A fish rots from the head down, and this fish once again, hopefully for the last time, showed how rotten it is.


Democrats Jump To 49-37 Lead In NH House Races

Before a single vote has been cast for the 400-seat New Hampshire House, Democrats appear to have built up a 49-37 lead.  That's based on filings from the period which ended a week ago today.  Stated another way, Republicans have failed to file candidates for 49 of the 400 seats while Democrats failed to file for 37 seats. 

Of course, this may not turn out to be the case.  No candidates can either file or be filed by the parties now, but it's conceivable that the parties could discover "willing" candidates and mount campaigns to get them written in during the September primary.  In fact, I've learned that is precisely  what Republicans, having been beaten badly to the punch by Democrats in the first round of this year's struggle, are attempting to do.  Only 35 signatures are required in the primary to gain ballot access come November, but most likely, if someone has not yet expressed an interest in running, he or she cannot be expected to mount a winning campaign later (although the Marueen Nagle effect kicks in from time to time--see earlier post).
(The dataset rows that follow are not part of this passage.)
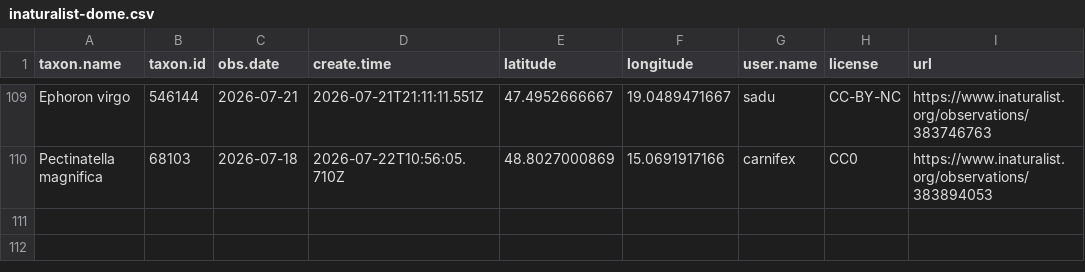
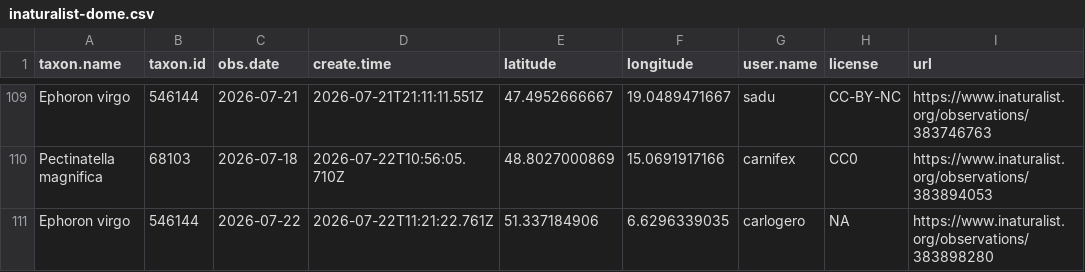
Before and after one commit to adam-egri/dome, a CSV file: inaturalist-dome.csv, drawn as a sheet; only a part is shown, gaps mark what is left out; the diff names each change by its address in the sheet, - before the commit and + after, or states it on an @@ line.

Commit message:
scheduled commit

```diff
--- a/inaturalist-dome.csv
+++ b/inaturalist-dome.csv
+row 111: Ephoron virgo | 546144 | 2026-07-22 | 2026-07-22T11:21:22.761Z | 51.337184906 | 6.6296339035 | carlogero | NA | https://www.inaturalist.org/observations/383898280
```
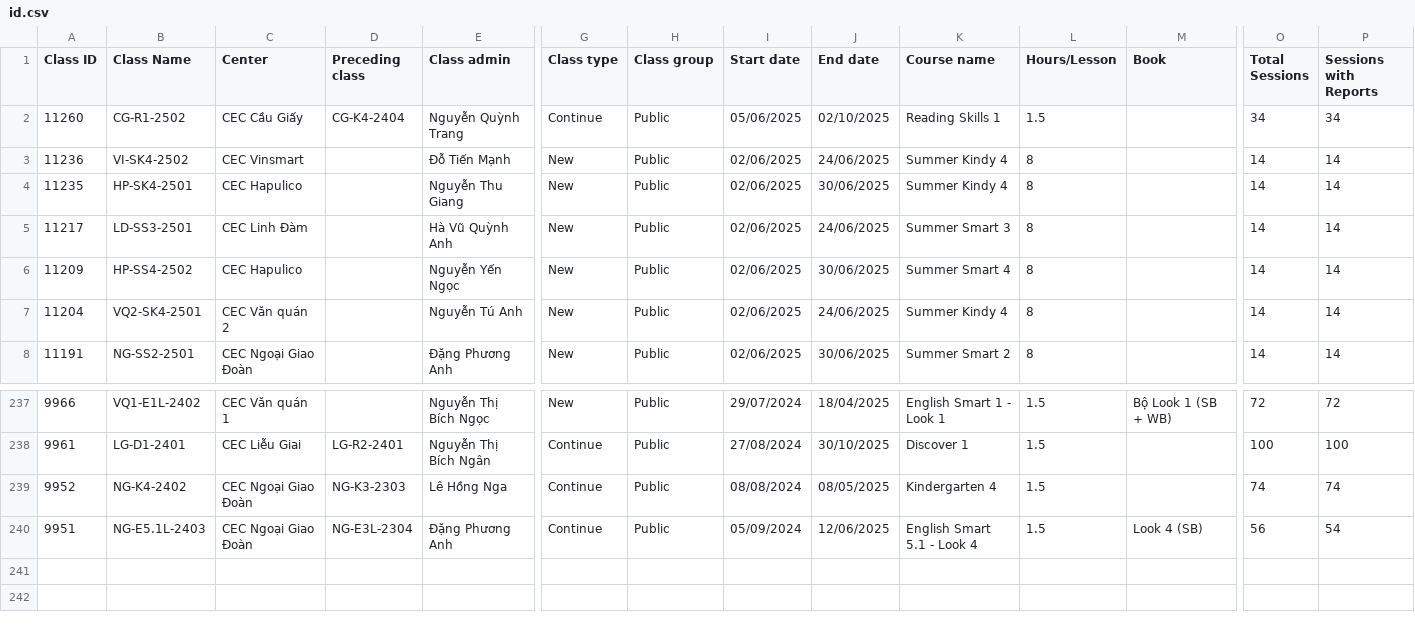
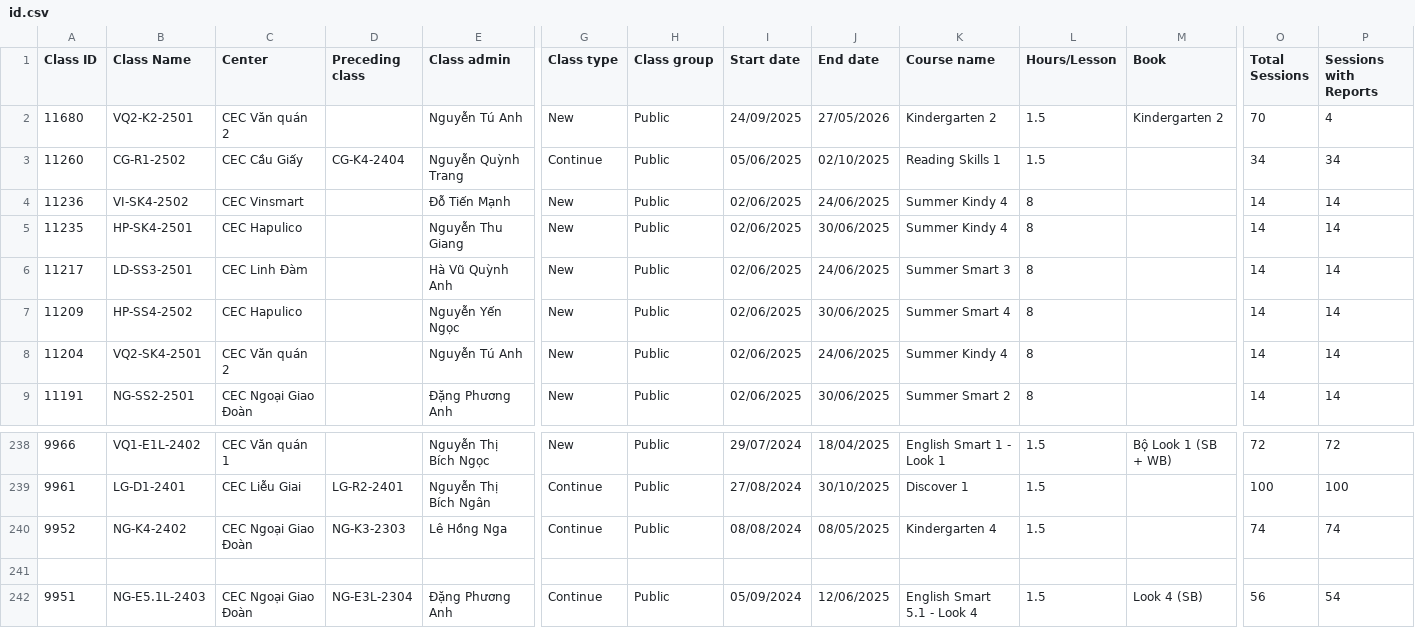
Before and after one commit to gx288/eng, a CSV file: id.csv, drawn as a sheet; only a part is shown, gaps mark what is left out; rows hold the shown columns only; the diff names each change by its address in the sheet, - before the commit and + after, or states it on an @@ line.

Commit message:
Update id.csv

```diff
--- a/id.csv
+++ b/id.csv
+row 2: 11680 | VQ2-K2-2501 | CEC Văn quán 2 |  | Nguyễn Tú Anh | New | Public | 24/09/2025 | 27/05/2026 | Kindergarten 2 | 1.5 | Kindergarten 2 | 70 | 4
+row 241: (empty)
```
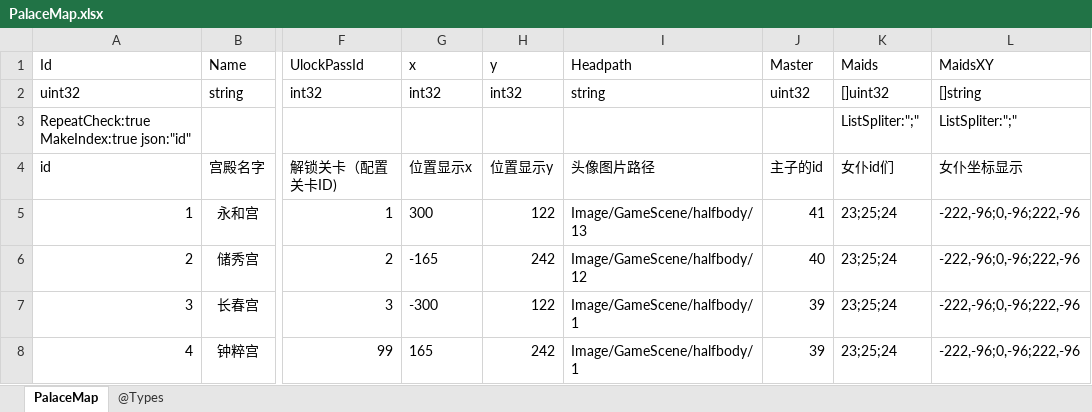
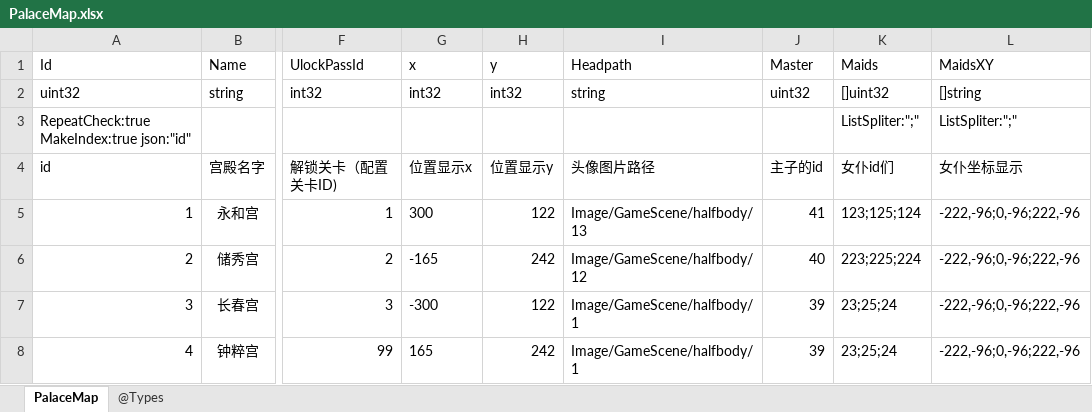
Before and after one commit to gaozhengshuang/familyfight, an Excel workbook: docs/excel/PalaceMap.xlsx, sheet PalaceMap, drawn as a sheet; only a part is shown, gaps mark what is left out; values as stored, in another font and other column widths than the file's, no borders; the diff names each change by its address in the sheet, - before the commit and + after, or states it on an @@ line.

```diff
--- a/docs/excel/PalaceMap.xlsx (sheet PalaceMap)
+++ b/docs/excel/PalaceMap.xlsx (sheet PalaceMap)
-K5 (Maids): 23;25;24
+K5 (Maids): 123;125;124
-K6 (Maids): 23;25;24
+K6 (Maids): 223;225;224
```
Also changed, not shown: docs/excel/MaidLevel.xlsx, docs/excel/PalaceMapMaid.xlsx, 2 other files.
In many cases, these filings don't matter a great deal.  For example, Democrats have filled all six spots in Bedford and five in Goffstown, but they most likely will be blanked in the November election in those highly Republican towns.  Call the candidates "sacrificial lambs" if you will. 

Republicans, on the other hand, have not had as much success lining up lambs--they have no candidates for four seats in Lebanon, four in Hanover, and are dramatically short in Democratic strongholds such as Dover, Keene, and Concord.

However, it can make a difference and here's how.  Belmont, one of the most solidly Republican towns in the state, has a pair of Democrats running for two seats, and since Republicans could find NO ONE to run, it appears the Democats will "steal" these two seats.  One of the Democrats, by the way, is the colorful George Condodemetraky who received less than 30 percent of the vote statewide in losing the 1998 U.S. Senate race to Judd Gregg.  Ah yes, I was a Democrat back then and was aboard the Condo campaign in media relations.  (Don't blame me; there was no controlling George, and believe me, I tried).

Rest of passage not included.